Change detection data:

◇ ◇ ◇ ◇

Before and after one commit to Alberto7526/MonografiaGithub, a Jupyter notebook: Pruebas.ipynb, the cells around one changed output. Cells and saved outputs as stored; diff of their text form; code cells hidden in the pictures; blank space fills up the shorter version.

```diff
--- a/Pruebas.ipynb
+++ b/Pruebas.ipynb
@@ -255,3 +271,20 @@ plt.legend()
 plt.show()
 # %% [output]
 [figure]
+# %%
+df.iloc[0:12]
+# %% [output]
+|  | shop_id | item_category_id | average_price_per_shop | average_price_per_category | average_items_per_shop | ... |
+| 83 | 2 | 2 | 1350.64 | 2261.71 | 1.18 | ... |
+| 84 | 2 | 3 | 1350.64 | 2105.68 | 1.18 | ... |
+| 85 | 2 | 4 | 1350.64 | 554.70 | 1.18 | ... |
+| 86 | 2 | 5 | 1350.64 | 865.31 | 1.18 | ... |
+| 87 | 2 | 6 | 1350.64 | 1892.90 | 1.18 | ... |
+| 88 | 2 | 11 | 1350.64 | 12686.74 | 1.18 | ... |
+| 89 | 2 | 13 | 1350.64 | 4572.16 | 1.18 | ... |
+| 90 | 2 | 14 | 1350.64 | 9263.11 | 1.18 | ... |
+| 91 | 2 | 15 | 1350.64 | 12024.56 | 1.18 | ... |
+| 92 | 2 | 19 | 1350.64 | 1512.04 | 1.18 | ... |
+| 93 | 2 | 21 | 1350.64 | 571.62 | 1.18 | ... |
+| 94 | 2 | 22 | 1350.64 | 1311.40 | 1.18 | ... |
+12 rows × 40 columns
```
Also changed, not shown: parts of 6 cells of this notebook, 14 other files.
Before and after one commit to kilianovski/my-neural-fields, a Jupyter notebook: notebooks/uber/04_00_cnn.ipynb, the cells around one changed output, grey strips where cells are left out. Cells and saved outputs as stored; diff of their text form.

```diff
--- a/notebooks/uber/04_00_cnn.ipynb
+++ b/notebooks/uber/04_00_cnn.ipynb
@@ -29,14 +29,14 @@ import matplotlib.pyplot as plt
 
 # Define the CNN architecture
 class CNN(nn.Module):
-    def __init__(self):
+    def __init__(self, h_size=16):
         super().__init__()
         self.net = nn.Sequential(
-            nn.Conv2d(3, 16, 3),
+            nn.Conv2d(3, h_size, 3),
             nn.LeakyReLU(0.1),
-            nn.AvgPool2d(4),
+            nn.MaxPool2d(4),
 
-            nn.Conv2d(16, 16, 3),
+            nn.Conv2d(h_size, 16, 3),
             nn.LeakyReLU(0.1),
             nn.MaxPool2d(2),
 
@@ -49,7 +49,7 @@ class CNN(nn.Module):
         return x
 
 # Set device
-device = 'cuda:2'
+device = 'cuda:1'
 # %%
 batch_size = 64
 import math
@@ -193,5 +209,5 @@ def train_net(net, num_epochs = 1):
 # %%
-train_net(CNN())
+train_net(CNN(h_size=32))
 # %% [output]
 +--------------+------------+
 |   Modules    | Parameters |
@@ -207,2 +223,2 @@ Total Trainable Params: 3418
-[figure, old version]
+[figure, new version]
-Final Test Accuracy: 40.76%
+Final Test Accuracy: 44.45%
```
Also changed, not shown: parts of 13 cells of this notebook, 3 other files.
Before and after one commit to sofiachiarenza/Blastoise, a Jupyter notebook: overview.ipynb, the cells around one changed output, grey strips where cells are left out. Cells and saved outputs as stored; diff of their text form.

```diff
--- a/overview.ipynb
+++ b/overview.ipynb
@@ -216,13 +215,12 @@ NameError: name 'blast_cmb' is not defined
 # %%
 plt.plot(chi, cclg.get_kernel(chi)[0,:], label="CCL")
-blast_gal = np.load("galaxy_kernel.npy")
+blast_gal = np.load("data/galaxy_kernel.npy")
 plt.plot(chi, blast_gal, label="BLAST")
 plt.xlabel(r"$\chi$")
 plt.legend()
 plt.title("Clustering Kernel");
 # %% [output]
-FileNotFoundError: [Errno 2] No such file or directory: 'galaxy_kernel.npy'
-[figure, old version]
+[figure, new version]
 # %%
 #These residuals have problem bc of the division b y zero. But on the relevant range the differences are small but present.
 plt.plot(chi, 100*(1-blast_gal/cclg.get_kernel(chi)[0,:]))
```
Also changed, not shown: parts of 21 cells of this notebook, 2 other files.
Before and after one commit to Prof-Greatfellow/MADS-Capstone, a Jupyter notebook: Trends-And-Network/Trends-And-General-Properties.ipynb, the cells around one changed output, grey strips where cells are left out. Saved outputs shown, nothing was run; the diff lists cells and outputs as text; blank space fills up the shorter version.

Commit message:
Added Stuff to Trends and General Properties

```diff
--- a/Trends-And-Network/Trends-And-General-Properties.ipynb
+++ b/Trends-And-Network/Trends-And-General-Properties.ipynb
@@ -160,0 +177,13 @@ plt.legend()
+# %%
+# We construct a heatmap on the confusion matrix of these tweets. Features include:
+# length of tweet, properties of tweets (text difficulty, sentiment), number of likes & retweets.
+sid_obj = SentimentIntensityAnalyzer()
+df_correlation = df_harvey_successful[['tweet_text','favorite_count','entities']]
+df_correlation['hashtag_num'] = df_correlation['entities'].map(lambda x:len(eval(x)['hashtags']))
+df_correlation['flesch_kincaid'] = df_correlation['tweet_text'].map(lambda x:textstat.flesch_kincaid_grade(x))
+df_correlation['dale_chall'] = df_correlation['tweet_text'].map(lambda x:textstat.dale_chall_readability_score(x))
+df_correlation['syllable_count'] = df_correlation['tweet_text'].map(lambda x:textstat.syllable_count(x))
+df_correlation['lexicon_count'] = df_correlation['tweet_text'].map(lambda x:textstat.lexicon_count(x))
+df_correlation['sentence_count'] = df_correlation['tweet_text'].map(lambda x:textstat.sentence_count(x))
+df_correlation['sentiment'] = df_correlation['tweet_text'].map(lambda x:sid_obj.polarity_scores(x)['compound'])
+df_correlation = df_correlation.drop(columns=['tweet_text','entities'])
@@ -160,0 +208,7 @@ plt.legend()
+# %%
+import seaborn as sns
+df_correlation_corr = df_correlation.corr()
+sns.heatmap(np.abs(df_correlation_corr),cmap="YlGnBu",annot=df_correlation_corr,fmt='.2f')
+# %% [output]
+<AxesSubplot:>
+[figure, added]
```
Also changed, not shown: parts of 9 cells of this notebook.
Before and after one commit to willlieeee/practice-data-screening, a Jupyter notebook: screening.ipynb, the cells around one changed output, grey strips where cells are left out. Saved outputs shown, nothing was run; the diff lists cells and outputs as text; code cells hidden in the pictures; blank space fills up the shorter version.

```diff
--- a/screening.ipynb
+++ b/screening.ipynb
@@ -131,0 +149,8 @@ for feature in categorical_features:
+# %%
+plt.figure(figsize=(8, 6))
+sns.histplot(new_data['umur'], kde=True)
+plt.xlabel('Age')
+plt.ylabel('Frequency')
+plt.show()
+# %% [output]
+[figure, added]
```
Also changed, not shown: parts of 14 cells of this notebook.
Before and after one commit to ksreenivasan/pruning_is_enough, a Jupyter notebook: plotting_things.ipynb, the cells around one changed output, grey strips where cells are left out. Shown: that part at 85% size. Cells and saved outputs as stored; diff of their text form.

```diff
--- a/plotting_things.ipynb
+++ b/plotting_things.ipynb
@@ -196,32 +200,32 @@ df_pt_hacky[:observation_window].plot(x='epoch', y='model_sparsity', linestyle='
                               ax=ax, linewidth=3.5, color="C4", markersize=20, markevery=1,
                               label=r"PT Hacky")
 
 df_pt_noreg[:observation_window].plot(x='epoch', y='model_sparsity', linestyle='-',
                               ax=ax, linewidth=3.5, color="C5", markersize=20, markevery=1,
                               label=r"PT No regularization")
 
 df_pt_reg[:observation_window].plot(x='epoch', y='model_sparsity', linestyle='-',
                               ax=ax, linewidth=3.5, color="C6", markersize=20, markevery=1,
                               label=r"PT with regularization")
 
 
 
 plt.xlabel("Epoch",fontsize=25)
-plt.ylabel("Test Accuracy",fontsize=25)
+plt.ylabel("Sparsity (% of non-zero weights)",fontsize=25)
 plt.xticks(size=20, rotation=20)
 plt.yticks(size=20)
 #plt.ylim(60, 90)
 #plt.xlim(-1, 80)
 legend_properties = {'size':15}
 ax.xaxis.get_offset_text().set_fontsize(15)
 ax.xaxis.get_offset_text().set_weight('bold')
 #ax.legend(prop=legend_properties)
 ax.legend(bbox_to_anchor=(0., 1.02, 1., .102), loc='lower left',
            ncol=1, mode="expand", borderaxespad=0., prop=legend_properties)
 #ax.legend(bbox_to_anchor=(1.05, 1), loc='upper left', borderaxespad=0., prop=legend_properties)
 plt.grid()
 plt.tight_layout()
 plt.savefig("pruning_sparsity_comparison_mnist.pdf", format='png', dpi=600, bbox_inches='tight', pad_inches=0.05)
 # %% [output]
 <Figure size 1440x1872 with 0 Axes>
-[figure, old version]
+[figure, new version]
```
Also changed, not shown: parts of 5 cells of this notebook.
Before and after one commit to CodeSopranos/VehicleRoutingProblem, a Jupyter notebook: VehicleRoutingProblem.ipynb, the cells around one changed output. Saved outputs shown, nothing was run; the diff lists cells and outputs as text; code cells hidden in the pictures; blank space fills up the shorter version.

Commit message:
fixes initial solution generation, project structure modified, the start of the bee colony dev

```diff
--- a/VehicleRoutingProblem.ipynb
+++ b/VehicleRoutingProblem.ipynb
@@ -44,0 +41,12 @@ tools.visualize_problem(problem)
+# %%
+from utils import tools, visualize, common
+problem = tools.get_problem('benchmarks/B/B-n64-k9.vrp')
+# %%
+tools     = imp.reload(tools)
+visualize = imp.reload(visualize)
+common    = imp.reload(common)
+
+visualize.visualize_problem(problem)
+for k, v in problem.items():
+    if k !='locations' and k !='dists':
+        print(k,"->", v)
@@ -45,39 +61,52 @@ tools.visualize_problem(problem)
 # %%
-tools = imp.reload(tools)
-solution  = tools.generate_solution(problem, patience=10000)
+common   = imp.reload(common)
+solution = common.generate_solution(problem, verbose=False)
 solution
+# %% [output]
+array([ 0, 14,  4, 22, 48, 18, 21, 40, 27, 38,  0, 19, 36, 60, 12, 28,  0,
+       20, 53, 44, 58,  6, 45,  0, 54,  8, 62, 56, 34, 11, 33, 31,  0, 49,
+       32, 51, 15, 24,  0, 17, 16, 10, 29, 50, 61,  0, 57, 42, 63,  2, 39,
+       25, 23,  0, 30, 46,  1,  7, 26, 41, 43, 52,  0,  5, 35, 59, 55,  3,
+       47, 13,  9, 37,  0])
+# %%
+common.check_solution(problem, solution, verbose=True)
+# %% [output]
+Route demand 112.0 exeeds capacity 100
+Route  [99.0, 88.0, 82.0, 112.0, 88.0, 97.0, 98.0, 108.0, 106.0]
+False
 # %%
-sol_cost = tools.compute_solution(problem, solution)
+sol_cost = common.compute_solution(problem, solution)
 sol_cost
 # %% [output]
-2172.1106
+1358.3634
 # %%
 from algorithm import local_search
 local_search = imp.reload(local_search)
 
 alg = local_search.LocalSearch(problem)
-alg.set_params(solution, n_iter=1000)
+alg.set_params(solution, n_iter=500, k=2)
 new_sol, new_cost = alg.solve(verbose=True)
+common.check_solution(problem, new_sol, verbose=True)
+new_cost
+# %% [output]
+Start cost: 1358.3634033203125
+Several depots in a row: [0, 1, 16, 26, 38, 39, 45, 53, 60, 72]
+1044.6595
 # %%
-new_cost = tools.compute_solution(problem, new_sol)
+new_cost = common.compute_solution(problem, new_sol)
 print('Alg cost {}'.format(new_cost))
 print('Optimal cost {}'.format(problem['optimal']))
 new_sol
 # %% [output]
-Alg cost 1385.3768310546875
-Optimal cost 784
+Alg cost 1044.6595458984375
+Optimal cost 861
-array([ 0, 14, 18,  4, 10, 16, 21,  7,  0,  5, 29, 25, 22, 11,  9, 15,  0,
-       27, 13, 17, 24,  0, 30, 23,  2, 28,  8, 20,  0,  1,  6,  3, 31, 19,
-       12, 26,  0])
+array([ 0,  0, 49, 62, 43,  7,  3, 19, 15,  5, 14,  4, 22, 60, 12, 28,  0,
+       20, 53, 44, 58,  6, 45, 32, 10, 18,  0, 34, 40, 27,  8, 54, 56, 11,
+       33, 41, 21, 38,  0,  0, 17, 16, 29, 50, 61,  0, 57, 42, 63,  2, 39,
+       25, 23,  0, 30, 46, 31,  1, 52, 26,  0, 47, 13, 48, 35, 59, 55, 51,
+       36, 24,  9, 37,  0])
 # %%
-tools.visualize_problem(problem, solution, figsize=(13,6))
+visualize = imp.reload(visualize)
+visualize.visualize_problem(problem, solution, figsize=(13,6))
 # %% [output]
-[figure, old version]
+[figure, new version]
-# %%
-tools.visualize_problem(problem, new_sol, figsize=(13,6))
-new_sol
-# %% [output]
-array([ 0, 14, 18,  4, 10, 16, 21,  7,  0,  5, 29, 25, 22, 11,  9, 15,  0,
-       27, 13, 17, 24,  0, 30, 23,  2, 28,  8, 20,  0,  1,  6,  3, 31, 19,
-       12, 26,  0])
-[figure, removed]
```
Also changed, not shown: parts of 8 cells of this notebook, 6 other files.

◇ ◇ ◇ ◇

#### [DESCRIPTION OF THE TASK]
Filter the entries above down to the lines that contain the word "xaxis".

#### [SOLUTION TO THIS EXERCISE]
 ax.xaxis.get_offset_text().set_fontsize(15)
 ax.xaxis.get_offset_text().set_weight('bold')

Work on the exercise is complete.